However, before we get into the second interview, the crew at DS Fanboy points out this interesting quote from the first Tretton interview, "If you look at the adoption rate of the DS over the first 17 months, not only does it trail the PSP but it also trails their other platforms ... They're potentially losing some of their core audience and they're not really expanding beyond that."
Nice try, but the Japanese sales figures clearly show the devastating DS smackdown on the PSP, which makes the graphic at right well deserved.
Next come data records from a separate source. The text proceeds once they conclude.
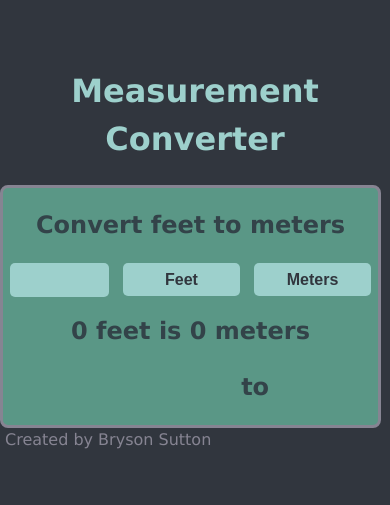
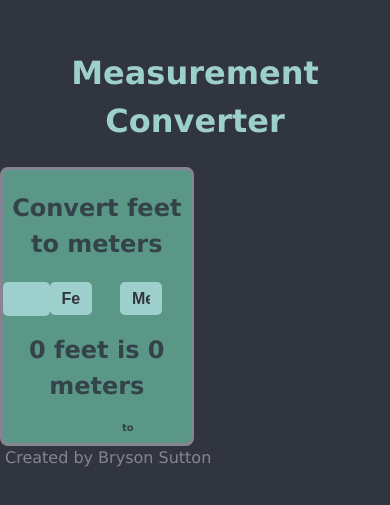
Before and after one commit to BSutton17/Measurement-Converter, a React (Vite) app: page / in a window 390 px wide. Shown: the part 173-678 px from the top of the page. Built offline with nearby package versions, Linux system fonts and the light colour scheme.

Commit message:
Update index.css

```diff
--- a/src/index.css
+++ b/src/index.css
@@ -9,7 +9,18 @@
 
 @media (max-width: 450px){
   #wrapper {
-    width:375px;
+    width: 187.5px;
     height: 100%;
   }
+  #place{
+    font-size: 10px;
+    position: relative;
+    top: 11%;
+    left: 63.5%;
+    z-index: 0;
+    max-width: fit-content
+  }
+  select{
+    width: 60%;
+  }
 }
```
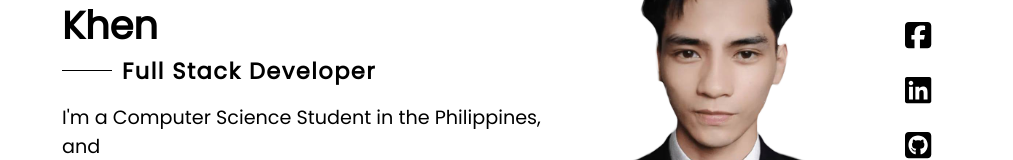
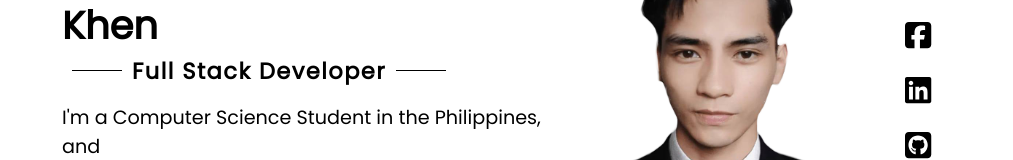
Before and after one commit to mokuken/harlykhen, a React (Vite) app: page /#/ in a window 1280 px wide. Shown: the part 348-508 px from the top of the page, without its empty margins (138-1151 px from the left). Built offline with nearby package versions, Linux system fonts and the light colour scheme.

Commit message:
profession added hr on right

```diff
--- a/src/App.css
+++ b/src/App.css
@@ -117,7 +117,7 @@ main {
   height: 0.5px;
   background-color: black;
   border: none;
-  margin-right: 10px;
+  margin: 0 10px;
 }
 
 .socials {
--- a/src/pages/Home.jsx
+++ b/src/pages/Home.jsx
@@ -15,8 +15,7 @@ function Home() {
             <div className="hero">
                 <h1>Hello there I'm Harly Khen</h1>
                 <div className="profession">
-                    <hr/>
-                    <h3>Full Stack Developer</h3>
+                    <hr/><h3>Full Stack Developer</h3><hr/>
                 </div>
                 <p>
                     I'm a Computer Science Student in the Philippines, and<br/>
```
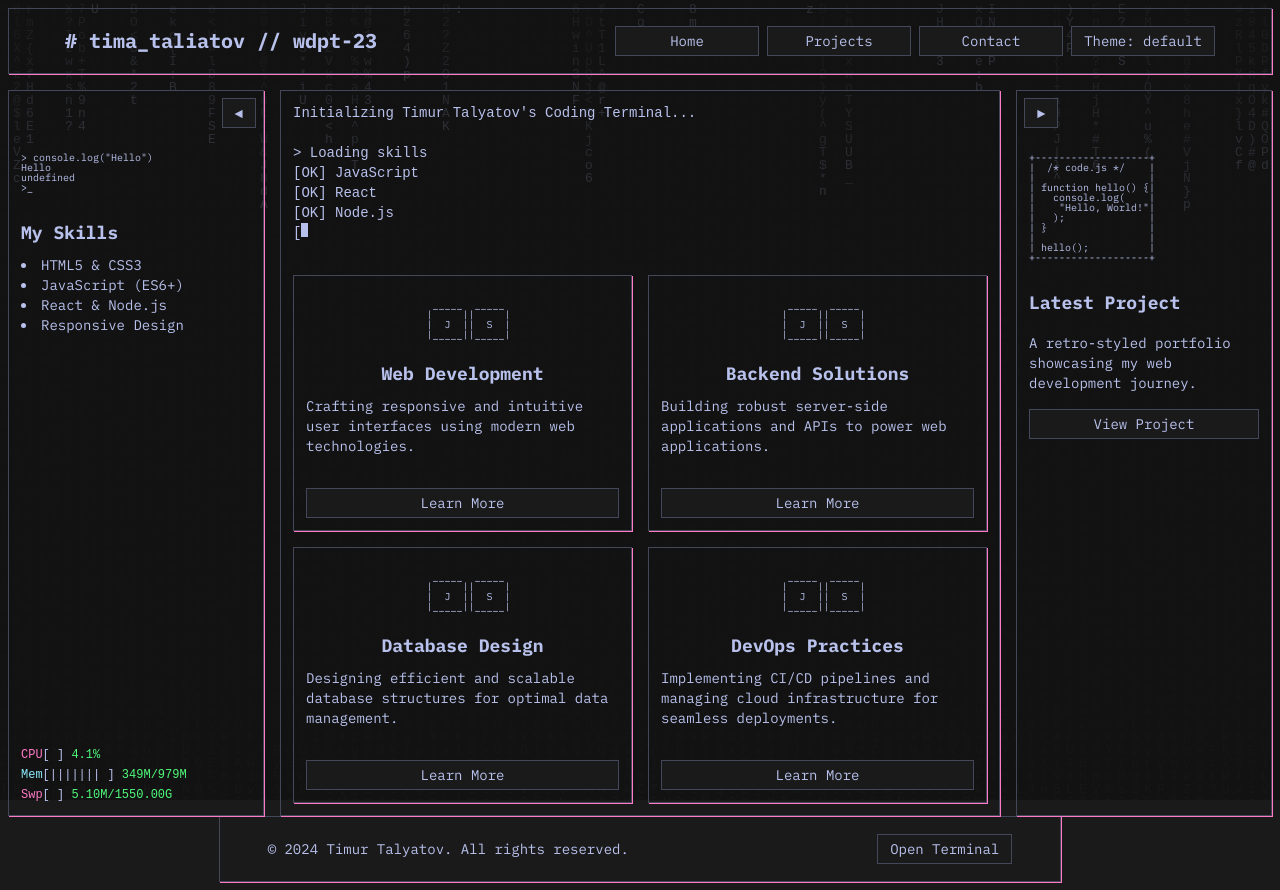
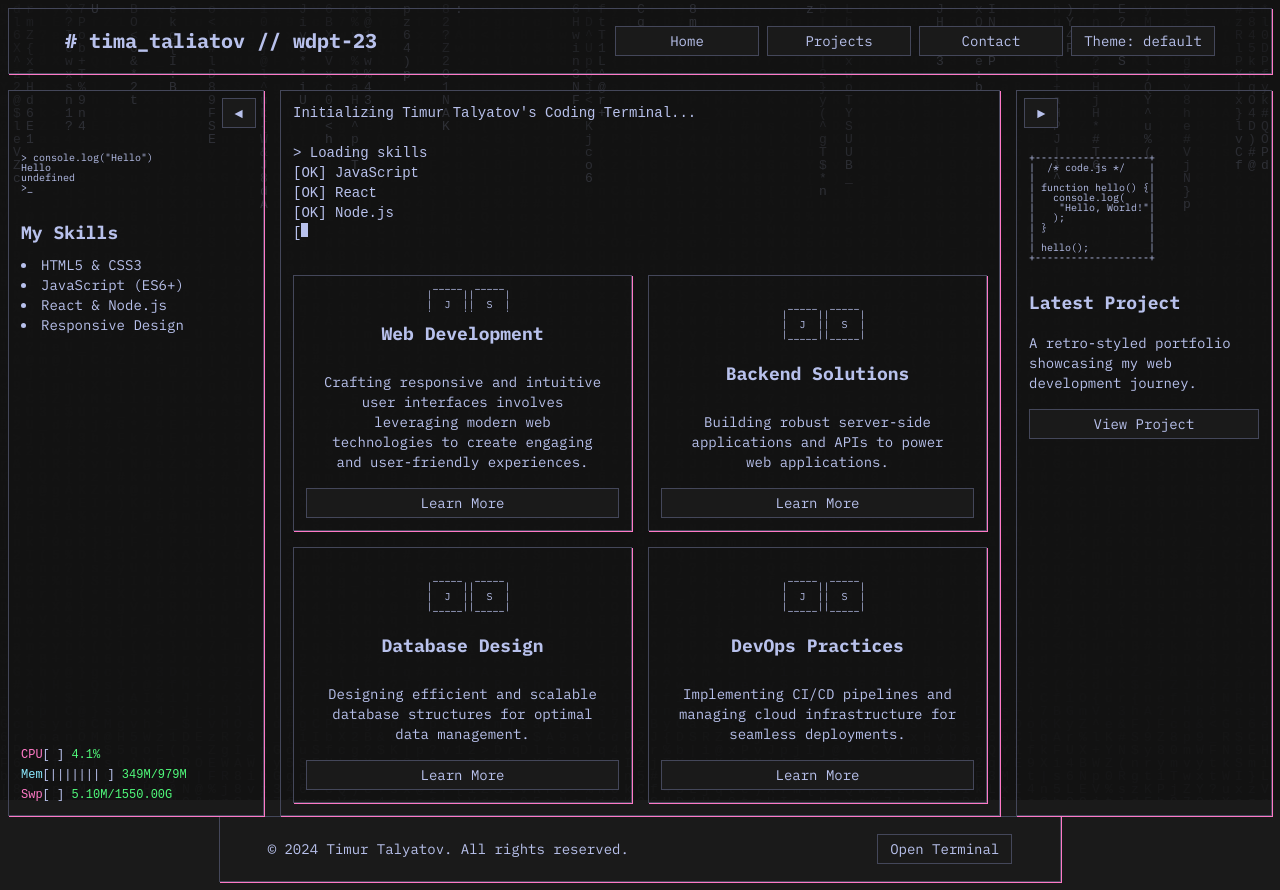
Before and after one commit to timataliatov/wdpt-23-root, a React (Vite) app: page /#/ in a window 1280 px wide. Built offline with nearby package versions, Linux system fonts and the light colour scheme.

Commit message:
Files Organised

```diff
--- a/src/components/AppContent.jsx
+++ b/src/components/AppContent.jsx
@@ -1,10 +1,10 @@
 import React, { useState, useEffect } from 'react';
 import { useLocation } from 'react-router-dom';
-import Header from './Header';
+import Header from './navbar/Header';
 import MainContent from './MainContent';
-import Footer from './Footer';
+import Footer from './footer/Footer';
 import MatrixRain from './MatrixRain';
-import Terminal from './Terminal';
+import Terminal from './footer/Terminal';
 import PropTypes from 'prop-types';
 
 function AppContent() {
--- a/src/components/MainContent.jsx
+++ b/src/components/MainContent.jsx
@@ -3,8 +3,8 @@ import { Route, Routes, useLocation } from 'react-router-dom';
 import Projects from '../pages/projects/Projects';
 import Home from '../pages/Home';
 import Contact from '../pages/Contact';
-import LeftSidebar from './LeftSidebar';
-import RightSidebar from './RightSidebar';
+import LeftSidebar from './sidebars/LeftSidebar';
+import RightSidebar from './sidebars/RightSidebar';
 import PropTypes from 'prop-types';
 
 function MainContent({
--- a/src/pages/Home.jsx
+++ b/src/pages/Home.jsx
@@ -20,7 +20,7 @@ function Home() {
     {
       title: 'Web Development',
       description:
-        'Crafting responsive and intuitive user interfaces using modern web technologies.',
+        'Crafting responsive and intuitive user interfaces involves leveraging modern web technologies to create engaging and user-friendly experiences.',
     },
     {
       title: 'Backend Solutions',
@@ -61,7 +61,9 @@ function Home() {
             <h3 className="text-lg font-bold mb-2 text-center">
               {skill.title}
             </h3>
-            <p className="text-sm mb-4 flex-grow">{skill.description}</p>
+            <p className="text-sm m-4 flex-grow text-center">
+              {skill.description}
+            </p>
             <button className="retro-button text-sm hover-effect w-full mt-auto">
               Learn More
             </button>
--- a/src/pages/projects/ProjectCard.jsx
+++ b/src/pages/projects/ProjectCard.jsx
@@ -21,7 +21,7 @@ const ProjectCard = ({ week, description, onClick, isActive }) => (
     <p className="mb-2 h-16 overflow-hidden text-center w-full text-sm">
       {description}
     </p>
-    <button className="retro-button w-full text-xs py-1 hover:bg-[color:var(--color-text)] hover:text-[color:var(--color-bg)]">
+    <button className="retro-button w-48 text-xs py-1 hover-effect">
       Open Project
     </button>
   </div>
```
Also changed, not shown: src/components/footer/Footer.jsx (renamed from src/components/Footer.jsx), src/components/footer/Terminal.jsx (renamed from src/components/Terminal.jsx), src/components/navbar/HamburgerMenu.jsx (renamed from src/components/HamburgerMenu.jsx), src/components/navbar/Header.jsx (renamed from src/components/Header.jsx), src/components/sidebars/LeftSidebar.jsx (renamed from src/components/LeftSidebar.jsx), src/components/sidebars/RightSidebar.jsx (renamed from src/components/RightSidebar.jsx), src/components/sidebars/SystemStats.jsx (renamed from src/components/SystemStats.jsx).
What's interesting to note about the second interview is how the message regarding the PS3 has changed. Tretton says, "We don't expect nor do we need everybody to embrace the [PS3] technology from day one. But I think what we're saying with PS3 is that this is the machine that is going to drive gaming for the next ten years and this is the machine that you need to own and that will be valid and up to snuff from a technology standpoint for the next decade."
The marathon approach is probably the best posture for Sony to take regarding the PS3 launch, given that it will take at least a year for Sony to develop any semblance of a good foothold in the market -- and that's if consumers eat up every PS3 on the shelf. Of course, the Xbox 360 will have a two-year head start by that point and the Wii will attempt to saturate the market in the coming year with a more consumer-friendly price point. Will publishers buy into Sony's long term approach of investing in a console that will take a year to really get up and running when there are viable alternatives?
Tretton's own words might make you think otherwise: "I think the publishers, God bless 'em ... I think if you look at their best interests or what they'd like to see, they'd like us to give the machine [PS3] away because they're not interested in whether we're able to generate revenue or not; they just want to sell as much software as they can. And I think as a consumer we'd like to get it for free or 99 cents and that's just not realistic."
Neither is the belief that the PSP is defeating the DS, but Tretton obviously doesn't need to deal with reality. Would somebody please get Dave Karraker, SCEA's new PR guy, up and running to spin a viable and realistic message for the company suits to follow?
Sony PlayStation 3 (late 2012)
Sony PlayStation Portable PSP-2000